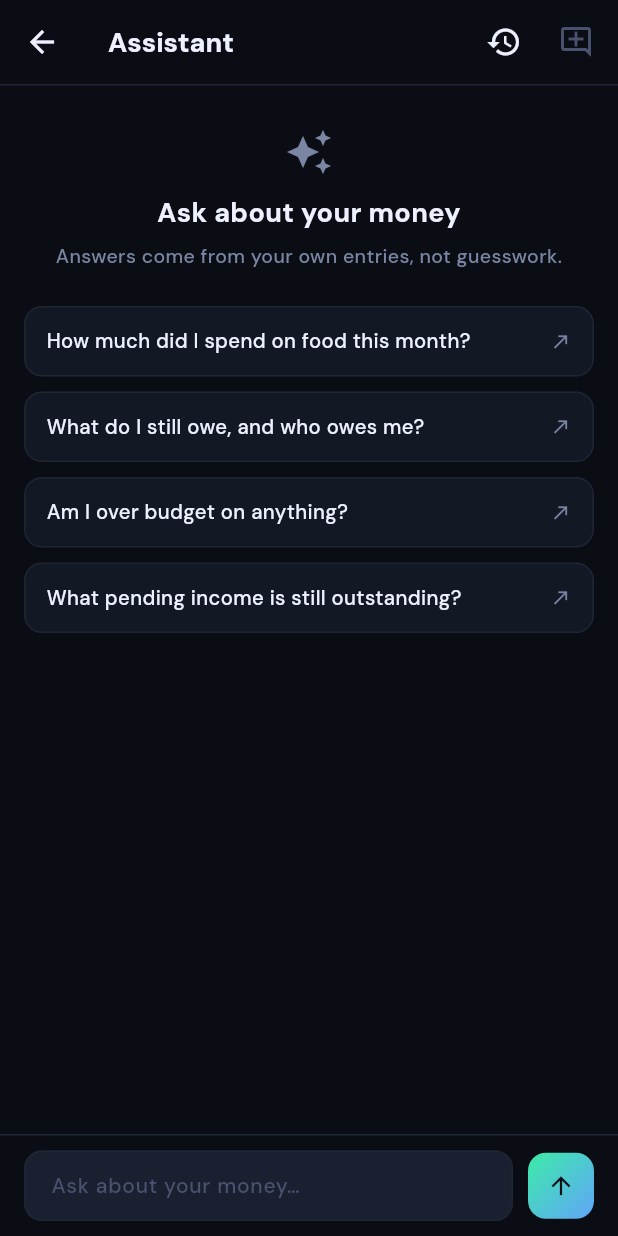
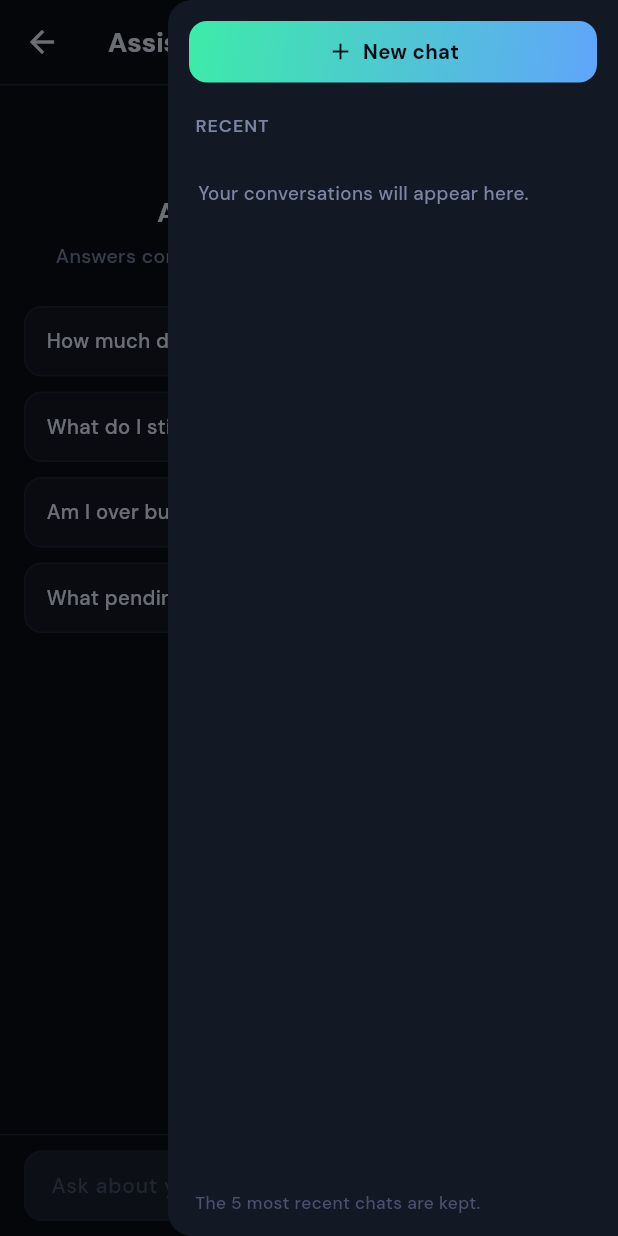
Before and after one commit to Esandu-Meth-Obadaarachchi/FinanceTrackerApp, a Flutter app: the AssistantScreen screen opened directly, with the side drawer open (before the commit the screen has no drawer), on a phone screen of 412 x 824 dp. Run offline on Flutter 3.47's test engine with Material 3 defaults, Android fonts, the phone set to English and light mode, and no system bars; our stand-ins replace cloud_firestore, firebase_auth, firebase_core, firebase_messaging, flutter_local_notifications, flutter_timezone and 5 more; missing offline and left inert: another_telephony; accounts and stored records are empty.

Commit message:
Show past chats in a sidebar beside the assistant
On a desktop-width window the saved conversations sit in a permanent column
next to the chat, with a New chat button and a delete per row, as in Claude
or ChatGPT. On a phone the same list slides in as a drawer. The chat column
is now centred against its own pane rather than the window, since the sidebar
takes a slice of the width.

```diff
--- a/lib/screens/assistant_screen.dart
+++ b/lib/screens/assistant_screen.dart
@@ -9,7 +9,6 @@ import '../theme/palette.dart';
 import '../theme/theme_controller.dart';
 import '../utils/formatters.dart';
 import '../utils/responsive.dart';
-import '../widgets/sheet_scaffold.dart';
 
 /// Opens the assistant, re-providing [AppState] for the pushed route.
 void openAssistant(BuildContext context) {
@@ -40,6 +39,7 @@ class AssistantScreen extends StatefulWidget {
 class _AssistantScreenState extends State<AssistantScreen> {
   final _input = TextEditingController();
   final _scroll = ScrollController();
+  final _scaffoldKey = GlobalKey<ScaffoldState>();
   final List<ChatMessage> _messages = [];
   bool _busy = false;
 
@@ -145,21 +145,6 @@ class _AssistantScreenState extends State<AssistantScreen> {
     if (id == _chatId) _newChat();
   }
 
-  void _openHistory() {
-    final app = context.read<AppState>();
-    showAppSheet<void>(
-      context,
-      builder: (_) => ChangeNotifierProvider<AppState>.value(
-        value: app,
-        child: _HistorySheet(
-          currentId: _chatId,
-          onOpen: _openChat,
-          onDelete: _deleteChat,
-        ),
-      ),
-    );
-  }
-
   Future<void> _send(String text) async {
     final question = text.trim();
     if (question.isEmpty || _busy) return;
@@ -229,8 +214,50 @@ class _AssistantScreenState extends State<AssistantScreen> {
       if (_messages.isEmpty && app.chats.isNotEmpty) _load(app.chats.first);
     }
 
+    final wide = context.isWide;
+
+    // The chat itself. Its width, not the window's, decides how the column is
+    // centred, because the sidebar takes a slice of the window on desktop.
+    final chatPane = Column(
+      children: [
+        Expanded(
+          child: LayoutBuilder(
+            builder: (context, box) => _messages.isEmpty
+                ? _starterList(colors, box.maxWidth)
+                : ListView(
+                    controller: _scroll,
+                    padding: _insets(box.maxWidth, top: 16),
+                    children: [
+                      for (final m in _messages) _bubble(m, colors),
+                      if (_busy) _thinking(colors),
+                    ],
+                  ),
+          ),
+        ),
+        _composer(colors),
+      ],
+    );
+
+    Widget sidebar({required bool inDrawer}) => _ChatSidebar(
+          currentId: _chatId,
+          busy: _busy,
+          inDrawer: inDrawer,
+          onNew: _newChat,
+          onOpen: _openChat,
+          onDelete: _deleteChat,
+        );
+
     return Scaffold(
+      key: _scaffoldKey,
       backgroundColor: colors.bg,
+      // On a phone the same list slides in from the right instead.
+      endDrawer: wide
+          ? null
+          : Drawer(
+              backgroundColor: colors.card,
+              width: 300,
+              child: sidebar(inDrawer: true),
+            ),
       appBar: AppBar(
         backgroundColor: colors.bg,
         elevation: 0,
@@ -238,17 +265,21 @@ class _AssistantScreenState extends State<AssistantScreen> {
         iconTheme: IconThemeData(color: colors.text),
         title: Text('Assistant',
             style: sans(size: 18, weight: FontWeight.w800, color: colors.text)),
-        actions: [
-          IconButton(
-            tooltip: 'Past chats',
-            onPressed: _openHistory,
-            icon: Icon(Icons.history, color: colors.text),
-          ),
+        actions: wide
+            ? null
+            : [
                 IconButton(
                   tooltip: 'New chat',
                   onPressed: _busy || _messages.isEmpty ? null : _newChat,
                   icon: Icon(Icons.add_comment_outlined,
-                color: _busy || _messages.isEmpty ? colors.muted : colors.text),
+                      color: _busy || _messages.isEmpty
+                          ? colors.muted
+                          : colors.text),
+                ),
+                IconButton(
+                  tooltip: 'Past chats',
+                  onPressed: () => _scaffoldKey.currentState?.openEndDrawer(),
+                  icon: Icon(Icons.history, color: colors.text),
                 ),
                 const SizedBox(width: 4),
               ],
@@ -257,29 +288,33 @@ class _AssistantScreenState extends State<AssistantScreen> {
           child: Container(height: 1, color: colors.border),
         ),
       ),
-      body: Column(
+      body: wide
+          ? Row(
               children: [
-          Expanded(
-            child: _messages.isEmpty
-                ? _starterList(colors)
-                : ListView(
-                    controller: _scroll,
-                    padding: centredInsets(context, maxWidth: 760, top: 16),
-                    children: [
-                      for (final m in _messages) _bubble(m, colors),
-                      if (_busy) _thinking(colors),
+                Container(
+                  width: 280,
+                  decoration: BoxDecoration(
+                    color: colors.card,
+                    border: Border(right: BorderSide(color: colors.border)),
+                  ),
+                  child: sidebar(inDrawer: false),
+                ),
+                Expanded(child: chatPane),
               ],
-                  ),
-          ),
-          _composer(colors),
-        ],
-      ),
+            )
+          : chatPane,
     );
   }
 
-  Widget _starterList(Palette colors) {
+  /// [centredInsets] measured against the chat pane rather than the window.
+  EdgeInsets _insets(double paneWidth, {double top = 14}) {
+    final side = ((paneWidth - 760) / 2).clamp(16.0, double.infinity);
+    return EdgeInsets.fromLTRB(side, top, side, 32);
+  }
+
+  Widget _starterList(Palette colors, double paneWidth) {
     return ListView(
-      padding: centredInsets(context, maxWidth: 760, top: 28),
+      padding: _insets(paneWidth, top: 28),
       children: [
         Icon(Icons.auto_awesome, size: 32, color: colors.sub),
         const SizedBox(height: 12),
@@ -662,16 +697,28 @@ class _AssistantScreenState extends State<AssistantScreen> {
   }
 }
 
-/// Saved conversations. Only the [kMaxChats] most recent are kept, so starting
-/// a sixth quietly removes the one that has gone longest without being used.
-class _HistorySheet extends StatelessWidget {
-  const _HistorySheet({
+/// The list of saved conversations, in the manner of Claude or ChatGPT: a
+/// permanent column beside the chat on a desktop, a drawer on a phone.
+///
+/// Only the [kMaxChats] most recent are kept, so starting another quietly
+/// removes the one that has gone longest without being used.
+class _ChatSidebar extends StatelessWidget {
+  const _ChatSidebar({
     required this.currentId,
+    required this.busy,
+    required this.inDrawer,
+    required this.onNew,
     required this.onOpen,
     required this.onDelete,
   });
 
   final String? currentId;
+  final bool busy;
+
+  /// A drawer has to close itself once a choice is made; a sidebar stays put.
+  final bool inDrawer;
+
+  final VoidCallback onNew;
   final void Function(ChatSession) onOpen;
   final void Function(String id) onDelete;
 
@@ -684,47 +731,103 @@ class _HistorySheet extends StatelessWidget {
     return fmtDateShort(dateKeyOf(t));
   }
 
+  void _closeDrawer(BuildContext context) {
+    if (inDrawer) Navigator.of(context).pop();
+  }
+
   @override
   Widget build(BuildContext context) {
     final colors = context.watch<ThemeController>().colors;
     final chats = context.watch<AppState>().chats;
 
-    return SheetScaffold(
-      title: 'Past chats',
-      colors: colors,
+    return SafeArea(
+      child: Column(
+        crossAxisAlignment: CrossAxisAlignment.stretch,
         children: [
-        Text(
-          'The $kMaxChats most recent chats are kept. Starting another removes '
-          'the one you have used least recently.',
-          style: sans(size: 12.5, color: colors.sub, height: 1.4),
+          Padding(
+            padding: const EdgeInsets.fromLTRB(14, 14, 14, 6),
+            child: GestureDetector(
+              onTap: busy
+                  ? null
+                  : () {
+                      _closeDrawer(context);
+                      onNew();
+                    },
+              child: Container(
+                padding: const EdgeInsets.symmetric(vertical: 11),
+                decoration: BoxDecoration(
+                  gradient: busy ? null : Brand.addButton,
+                  color: busy ? colors.inputBg : null,
+                  borderRadius: BorderRadius.circular(12),
                 ),
-        const SizedBox(height: 14),
-        if (chats.isEmpty)
-          Padding(
-            padding: const EdgeInsets.symmetric(vertical: 24),
-            child: Center(
-              child: Text('No saved chats yet',
-                  style: sans(size: 13.5, color: colors.sub)),
+                child: Row(
+                  mainAxisAlignment: MainAxisAlignment.center,
+                  children: [
+                    Icon(Icons.add,
+                        size: 18,
+                        color: busy ? colors.muted : const Color(0xFF0B0D14)),
+                    const SizedBox(width: 6),
+                    Text('New chat',
+                        style: sans(
+                            size: 13.5,
+                            weight: FontWeight.w700,
+                            color:
+                                busy ? colors.muted : const Color(0xFF0B0D14))),
+                  ],
                 ),
               ),
+            ),
+          ),
+          Padding(
+            padding: const EdgeInsets.fromLTRB(18, 14, 18, 8),
+            child: Text('RECENT',
+                style: label(colors.sub)),
+          ),
+          Expanded(
+            child: chats.isEmpty
+                ? Padding(
+                    padding: const EdgeInsets.all(20),
+                    child: Text('Your conversations will appear here.',
+                        style: sans(size: 12.5, color: colors.sub, height: 1.4)),
+                  )
+                : ListView(
+                    padding: const EdgeInsets.fromLTRB(8, 0, 8, 8),
+                    children: [
                       for (final c in chats)
+                        _row(context, colors, c, c.id == currentId),
+                    ],
+                  ),
+          ),
           Padding(
-            padding: const EdgeInsets.only(bottom: 10),
-            child: GestureDetector(
-              onTap: () {
-                Navigator.of(context).pop();
+            padding: const EdgeInsets.fromLTRB(18, 8, 18, 14),
+            child: Text(
+              'The $kMaxChats most recent chats are kept.',
+              style: sans(size: 11.5, color: colors.muted),
+            ),
+          ),
+        ],
+      ),
+    );
+  }
+
+  Widget _row(BuildContext context, Palette colors, ChatSession c, bool current) {
+    return Padding(
+      padding: const EdgeInsets.only(bottom: 4),
+      child: InkWell(
+        borderRadius: BorderRadius.circular(10),
+        onTap: busy
+            ? null
+            : () {
+                _closeDrawer(context);
                 onOpen(c);
               },
         child: Container(
-                padding: const EdgeInsets.fromLTRB(14, 10, 4, 10),
+          padding: const EdgeInsets.fromLTRB(12, 8, 2, 8),
           decoration: BoxDecoration(
-                  color: colors.elevated,
-                  border: Border.all(
-                    color: c.id == currentId
-                        ? const Color(0xFF3DEBA8).withValues(alpha: 0.5)
-                        : colors.border,
-                  ),
-                  borderRadius: BorderRadius.circular(12),
+            color: current
+                ? const Color(0xFF3DEBA8).withValues(alpha: 0.12)
+                : Colors.transparent,
+            borderRadius: BorderRadius.circular(10),
           ),
           child: Row(
             children: [
@@ -737,29 +840,24 @@ class _HistorySheet extends StatelessWidget {
                         overflow: TextOverflow.ellipsis,
                         style: sans(
                             size: 13.5,
-                                  weight: FontWeight.w600,
+                            weight: current ? FontWeight.w700 : FontWeight.w500,
                             color: colors.text)),
-                          const SizedBox(height: 3),
-                          Text(
-                            '${c.messages.length} messages · ${_ago(c.updatedAt)}'
-                            '${c.id == currentId ? ' · open now' : ''}',
-                            style: sans(size: 11.5, color: colors.sub),
-                          ),
+                    const SizedBox(height: 2),
+                    Text(_ago(c.updatedAt),
+                        style: sans(size: 11, color: colors.sub)),
                   ],
                 ),
               ),
               IconButton(
                 tooltip: 'Delete chat',
-                      onPressed: () => onDelete(c.id),
-                      icon: Icon(Icons.delete_outline,
-                          size: 19, color: colors.sub),
+                visualDensity: VisualDensity.compact,
+                onPressed: busy ? null : () => onDelete(c.id),
+                icon: Icon(Icons.delete_outline, size: 18, color: colors.sub),
               ),
             ],
           ),
         ),
       ),
-          ),
-      ],
     );
   }
 }
```
Lines whose indentation alone changed are shown as unchanged.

How to complete this task — Among the lines of the listing above, which ones contain the word "chatPane"? Show them.

Result for this task —
+    final chatPane = Column(
+                Expanded(child: chatPane),
+          : chatPane,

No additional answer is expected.